Problem statement.
Identify all lines of the data containing the string "targetPoint" and copy them.
=== Records shown ===
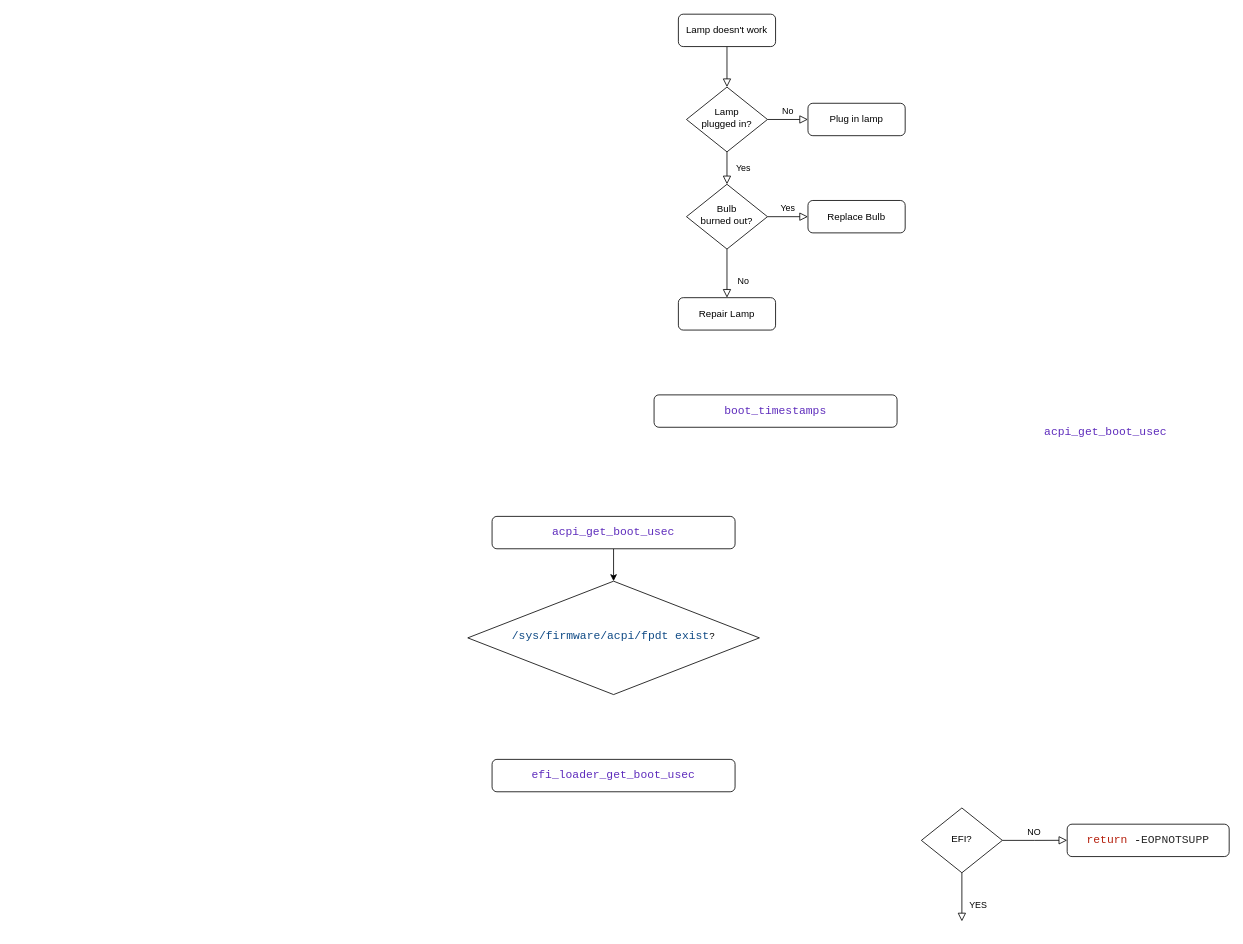
wbzzx-bb/wb-linux keeps this draw.io diagram as systemd.drawio. Above is the earlier version. Source tidied: cells renumbered, new cells numbered last; positions are measured from the earlier drawing's top-left corner, leaving out a move shared by most shapes. Both pictures are drawn from the tidied source at 81%, with x=0, y=0 at pixel (467, 14).
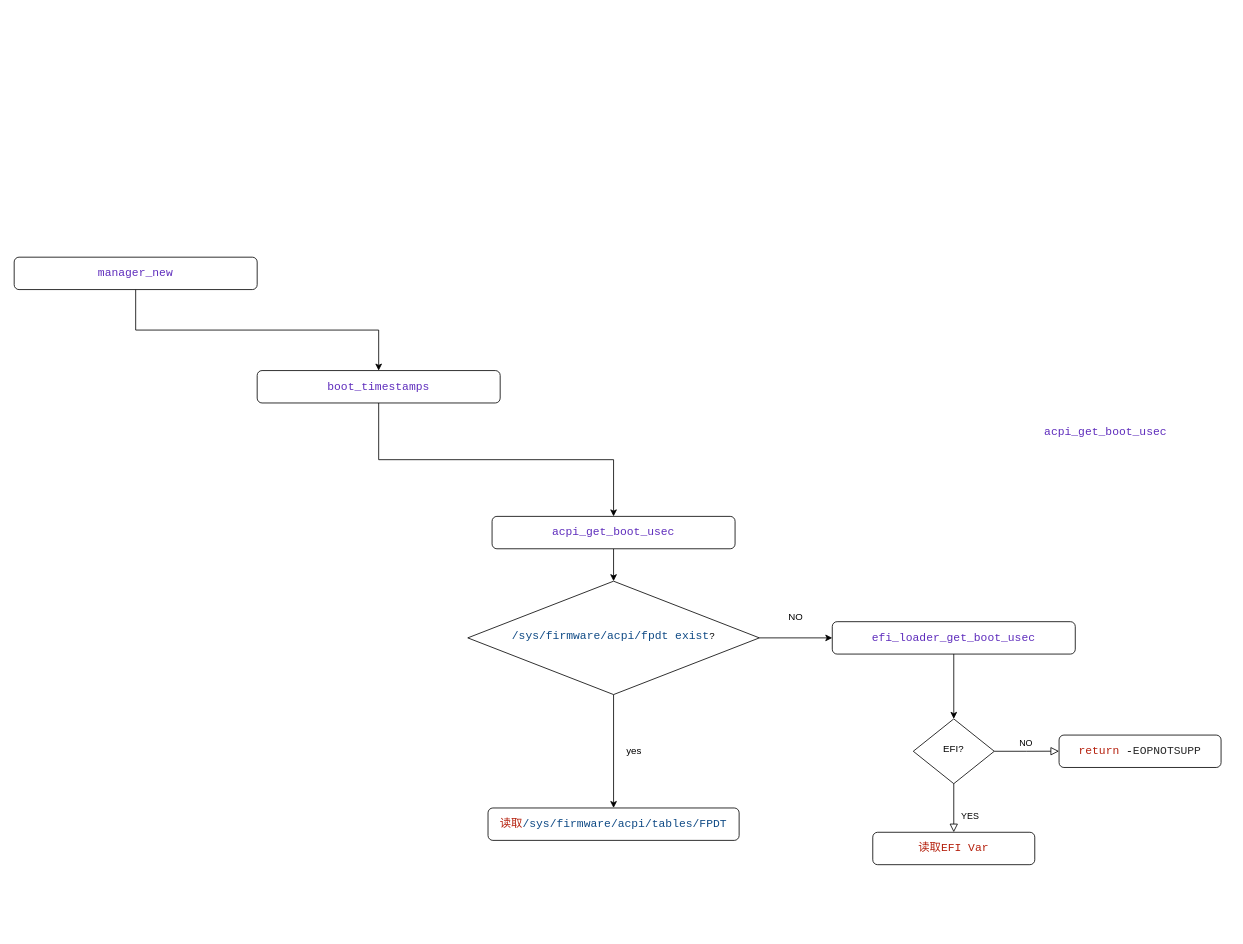
The same diagram, later.

The change refers to these unchanged cells:
```xml
<mxCell id="21" value="&lt;div style=&quot;color: rgb(41, 41, 41); background-color: rgb(255, 255, 255); font-family: Consolas, &amp;quot;Courier New&amp;quot;, monospace; font-size: 14px; line-height: 19px; white-space: pre;&quot;&gt;&lt;span style=&quot;color: rgb(94, 44, 188); text-align: left;&quot;&gt;acpi_get_boot_usec&lt;/span&gt;&lt;/div&gt;" style="rounded=1;whiteSpace=wrap;html=1;fontSize=12;glass=0;strokeWidth=1;shadow=0;" parent="1" vertex="1">
  <mxGeometry x="30" y="620" width="300" height="40" as="geometry" />
</mxCell>
<mxCell id="22" value="&lt;span style=&quot;color: rgb(15, 74, 133); background-color: rgb(255, 255, 255); font-family: Consolas, &amp;quot;Courier New&amp;quot;, monospace; font-size: 14px; white-space: pre;&quot;&gt;/sys/firmware/acpi/fpdt exist&lt;/span&gt;?" style="rhombus;whiteSpace=wrap;html=1;shadow=0;fontFamily=Helvetica;fontSize=12;align=center;strokeWidth=1;spacing=6;spacingTop=-4;" parent="1" vertex="1">
  <mxGeometry y="700" width="360" height="140" as="geometry" />
</mxCell>
```

Change to the diagram source:
```diff
@@
-    <mxCell id="2" style="rounded=0;html=1;jettySize=auto;fontSize=11;endArrow=block;endFill=0;endSize=8;strokeWidth=1;shadow=0;labelBackgroundColor=none;edgeStyle=orthogonalEdgeStyle;" parent="1" edge="1" source="3" target="6">
-      <mxGeometry relative="1" as="geometry" />
-    </mxCell>
-    <mxCell id="3" value="Lamp doesn't work" style="rounded=1;whiteSpace=wrap;html=1;fontSize=12;glass=0;strokeWidth=1;shadow=0;" parent="1" vertex="1">
-      <mxGeometry x="260" width="120" height="40" as="geometry" />
-    </mxCell>
-    <mxCell id="4" value="Yes" style="rounded=0;html=1;jettySize=auto;fontSize=11;endArrow=block;endFill=0;endSize=8;strokeWidth=1;shadow=0;labelBackgroundColor=none;edgeStyle=orthogonalEdgeStyle;" parent="1" edge="1" source="6" target="10">
-      <mxGeometry y="20" relative="1" as="geometry" />
-    </mxCell>
-    <mxCell id="5" value="No" style="edgeStyle=orthogonalEdgeStyle;rounded=0;html=1;jettySize=auto;fontSize=11;endArrow=block;endFill=0;endSize=8;strokeWidth=1;shadow=0;labelBackgroundColor=none;" parent="1" edge="1" source="6" target="7">
-      <mxGeometry y="10" relative="1" as="geometry" />
-    </mxCell>
-    <mxCell id="6" value="Lamp&lt;br&gt;plugged in?" style="rhombus;whiteSpace=wrap;html=1;shadow=0;fontFamily=Helvetica;fontSize=12;align=center;strokeWidth=1;spacing=6;spacingTop=-4;" parent="1" vertex="1">
-      <mxGeometry x="270" y="90" width="100" height="80" as="geometry" />
-    </mxCell>
-    <mxCell id="7" value="Plug in lamp" style="rounded=1;whiteSpace=wrap;html=1;fontSize=12;glass=0;strokeWidth=1;shadow=0;" parent="1" vertex="1">
-      <mxGeometry x="420" y="110" width="120" height="40" as="geometry" />
-    </mxCell>
-    <mxCell id="8" value="No" style="rounded=0;html=1;jettySize=auto;fontSize=11;endArrow=block;endFill=0;endSize=8;strokeWidth=1;shadow=0;labelBackgroundColor=none;edgeStyle=orthogonalEdgeStyle;" parent="1" edge="1" source="10" target="11">
-      <mxGeometry x="0.33" y="20" relative="1" as="geometry" />
-    </mxCell>
-    <mxCell id="9" value="Yes" style="edgeStyle=orthogonalEdgeStyle;rounded=0;html=1;jettySize=auto;fontSize=11;endArrow=block;endFill=0;endSize=8;strokeWidth=1;shadow=0;labelBackgroundColor=none;" parent="1" edge="1" source="10" target="12">
-      <mxGeometry y="10" relative="1" as="geometry" />
-    </mxCell>
-    <mxCell id="10" value="Bulb&lt;br&gt;burned out?" style="rhombus;whiteSpace=wrap;html=1;shadow=0;fontFamily=Helvetica;fontSize=12;align=center;strokeWidth=1;spacing=6;spacingTop=-4;" parent="1" vertex="1">
-      <mxGeometry x="270" y="210" width="100" height="80" as="geometry" />
-    </mxCell>
-    <mxCell id="11" value="Repair Lamp" style="rounded=1;whiteSpace=wrap;html=1;fontSize=12;glass=0;strokeWidth=1;shadow=0;" parent="1" vertex="1">
-      <mxGeometry x="260" y="350" width="120" height="40" as="geometry" />
-    </mxCell>
-    <mxCell id="12" value="Replace Bulb" style="rounded=1;whiteSpace=wrap;html=1;fontSize=12;glass=0;strokeWidth=1;shadow=0;" parent="1" vertex="1">
-      <mxGeometry x="420" y="230" width="120" height="40" as="geometry" />
-    </mxCell>
+    <mxCell id="23" style="edgeStyle=orthogonalEdgeStyle;rounded=0;jettySize=auto;html=1;" parent="1" edge="1" source="13" target="14">
+      <mxGeometry relative="1" as="geometry" />
+    </mxCell>
     <mxCell id="13" value="&lt;div style=&quot;color: rgb(41, 41, 41); background-color: rgb(255, 255, 255); font-family: Consolas, &amp;quot;Courier New&amp;quot;, monospace; font-size: 14px; line-height: 19px; white-space: pre;&quot;&gt;&lt;span style=&quot;color: #5e2cbc;&quot;&gt;efi_loader_get_boot_usec&lt;/span&gt;&lt;/div&gt;" style="rounded=1;whiteSpace=wrap;html=1;fontSize=12;glass=0;strokeWidth=1;shadow=0;" parent="1" vertex="1">
-      <mxGeometry x="30" y="920" width="300" height="40" as="geometry" />
+      <mxGeometry x="450" y="750" width="300" height="40" as="geometry" />
     </mxCell>
     <mxCell id="14" value="EFI?" style="rhombus;whiteSpace=wrap;html=1;shadow=0;fontFamily=Helvetica;fontSize=12;align=center;strokeWidth=1;spacing=6;spacingTop=-4;" parent="1" vertex="1">
-      <mxGeometry x="560" y="980" width="100" height="80" as="geometry" />
+      <mxGeometry x="550" y="870" width="100" height="80" as="geometry" />
     </mxCell>
     <mxCell id="15" value="YES" style="rounded=0;html=1;jettySize=auto;orthogonalLoop=1;fontSize=11;endArrow=block;endFill=0;endSize=8;strokeWidth=1;shadow=0;labelBackgroundColor=none;edgeStyle=orthogonalEdgeStyle;" parent="1" edge="1">
       <mxGeometry x="0.33" y="20" relative="1" as="geometry">
-        <mxPoint x="610" y="1060" as="sourcePoint" />
-        <mxPoint x="610" y="1120" as="targetPoint" />
+        <mxPoint x="600" y="950" as="sourcePoint" />
+        <mxPoint x="600" y="1010" as="targetPoint" />
       </mxGeometry>
     </mxCell>
     <mxCell id="16" value="&lt;div style=&quot;color: rgb(41, 41, 41); background-color: rgb(255, 255, 255); font-family: Consolas, &amp;quot;Courier New&amp;quot;, monospace; font-size: 14px; line-height: 19px; white-space: pre;&quot;&gt;&lt;div style=&quot;line-height: 19px;&quot;&gt;&lt;span style=&quot;color: #b5200d;&quot;&gt;return&lt;/span&gt; &lt;span style=&quot;color: #000000;&quot;&gt;-&lt;/span&gt;EOPNOTSUPP&lt;/div&gt;&lt;/div&gt;" style="rounded=1;whiteSpace=wrap;html=1;fontSize=12;glass=0;strokeWidth=1;shadow=0;" parent="1" vertex="1">
-      <mxGeometry x="740" y="1000" width="200" height="40" as="geometry" />
+      <mxGeometry x="730" y="890" width="200" height="40" as="geometry" />
     </mxCell>
     <mxCell id="17" value="NO" style="edgeStyle=orthogonalEdgeStyle;rounded=0;html=1;jettySize=auto;fontSize=11;endArrow=block;endFill=0;endSize=8;strokeWidth=1;shadow=0;labelBackgroundColor=none;exitX=1;exitY=0.5;exitDx=0;exitDy=0;" parent="1" edge="1" source="14">
       <mxGeometry y="10" relative="1" as="geometry">
-        <mxPoint x="740" y="1019.9" as="targetPoint" />
+        <mxPoint x="730" y="909.9" as="targetPoint" />
       </mxGeometry>
     </mxCell>
+    <mxCell id="24" style="edgeStyle=orthogonalEdgeStyle;rounded=0;jettySize=auto;html=1;entryX=0.5;entryY=0;entryDx=0;entryDy=0;" parent="1" edge="1" source="18" target="21">
+      <mxGeometry relative="1" as="geometry" />
+    </mxCell>
     <mxCell id="18" value="&lt;div style=&quot;color: rgb(41, 41, 41); background-color: rgb(255, 255, 255); font-family: Consolas, &amp;quot;Courier New&amp;quot;, monospace; font-size: 14px; line-height: 19px; white-space: pre;&quot;&gt;&lt;span style=&quot;color: rgb(94, 44, 188); text-align: left;&quot;&gt;boot_timestamps&lt;/span&gt;&lt;/div&gt;" style="rounded=1;whiteSpace=wrap;html=1;fontSize=12;glass=0;strokeWidth=1;shadow=0;" parent="1" vertex="1">
-      <mxGeometry x="230" y="470" width="300" height="40" as="geometry" />
+      <mxGeometry x="-260" y="440" width="300" height="40" as="geometry" />
     </mxCell>
@@
+    <mxCell id="25" style="edgeStyle=orthogonalEdgeStyle;rounded=0;jettySize=auto;html=1;" parent="1" edge="1" source="22" target="13">
+      <mxGeometry relative="1" as="geometry" />
+    </mxCell>
+    <mxCell id="26" style="edgeStyle=orthogonalEdgeStyle;rounded=0;jettySize=auto;html=1;" parent="1" edge="1" source="22" target="29">
+      <mxGeometry relative="1" as="geometry" />
+    </mxCell>
@@
+    <mxCell id="27" value="NO" style="text;strokeColor=none;fillColor=none;align=left;verticalAlign=middle;spacingLeft=4;spacingRight=4;overflow=hidden;whiteSpace=wrap;html=1;" parent="1" vertex="1">
+      <mxGeometry x="390" y="730" width="30" height="30" as="geometry" />
+    </mxCell>
+    <mxCell id="28" value="&lt;div style=&quot;background-color: rgb(255, 255, 255); font-family: Consolas, &amp;quot;Courier New&amp;quot;, monospace; font-size: 14px; line-height: 19px; white-space: pre; color: rgb(41, 41, 41);&quot;&gt;&lt;div style=&quot;line-height: 19px;&quot;&gt;&lt;font color=&quot;#b5200d&quot;&gt;读取EFI Var&lt;/font&gt;&lt;/div&gt;&lt;/div&gt;" style="rounded=1;whiteSpace=wrap;html=1;fontSize=12;glass=0;strokeWidth=1;shadow=0;" parent="1" vertex="1">
+      <mxGeometry x="500" y="1010" width="200" height="40" as="geometry" />
+    </mxCell>
+    <mxCell id="29" value="&lt;div style=&quot;background-color: rgb(255, 255, 255); font-family: Consolas, &amp;quot;Courier New&amp;quot;, monospace; font-size: 14px; line-height: 19px; white-space: pre; color: rgb(41, 41, 41);&quot;&gt;&lt;div style=&quot;line-height: 19px;&quot;&gt;&lt;font color=&quot;#b5200d&quot;&gt;读取&lt;/font&gt;&lt;span style=&quot;color: rgb(15, 74, 133); background-color: light-dark(rgb(255, 255, 255), rgb(18, 18, 18));&quot;&gt;/sys/firmware/acpi/tables/FPDT&lt;/span&gt;&lt;/div&gt;&lt;/div&gt;" style="rounded=1;whiteSpace=wrap;html=1;fontSize=12;glass=0;strokeWidth=1;shadow=0;" parent="1" vertex="1">
+      <mxGeometry x="25" y="980" width="310" height="40" as="geometry" />
+    </mxCell>
+    <mxCell id="30" value="yes" style="text;strokeColor=none;fillColor=none;align=left;verticalAlign=middle;spacingLeft=4;spacingRight=4;overflow=hidden;whiteSpace=wrap;html=1;" parent="1" vertex="1">
+      <mxGeometry x="190" y="895" width="30" height="30" as="geometry" />
+    </mxCell>
+    <mxCell id="31" style="edgeStyle=orthogonalEdgeStyle;rounded=0;jettySize=auto;html=1;entryX=0.5;entryY=0;entryDx=0;entryDy=0;" parent="1" edge="1" source="32" target="18">
+      <mxGeometry relative="1" as="geometry" />
+    </mxCell>
+    <mxCell id="32" value="&lt;div style=&quot;color: rgb(41, 41, 41); background-color: rgb(255, 255, 255); font-family: Consolas, &amp;quot;Courier New&amp;quot;, monospace; font-size: 14px; line-height: 19px; white-space: pre;&quot;&gt;&lt;div style=&quot;line-height: 19px;&quot;&gt;&lt;span style=&quot;color: #5e2cbc;&quot;&gt;manager_new&lt;/span&gt;&lt;/div&gt;&lt;/div&gt;" style="rounded=1;whiteSpace=wrap;html=1;fontSize=12;glass=0;strokeWidth=1;shadow=0;" parent="1" vertex="1">
+      <mxGeometry x="-560" y="300" width="300" height="40" as="geometry" />
+    </mxCell>
```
===
Answer.
-        <mxPoint x="610" y="1120" as="targetPoint" />
+        <mxPoint x="600" y="1010" as="targetPoint" />
-        <mxPoint x="740" y="1019.9" as="targetPoint" />
+        <mxPoint x="730" y="909.9" as="targetPoint" />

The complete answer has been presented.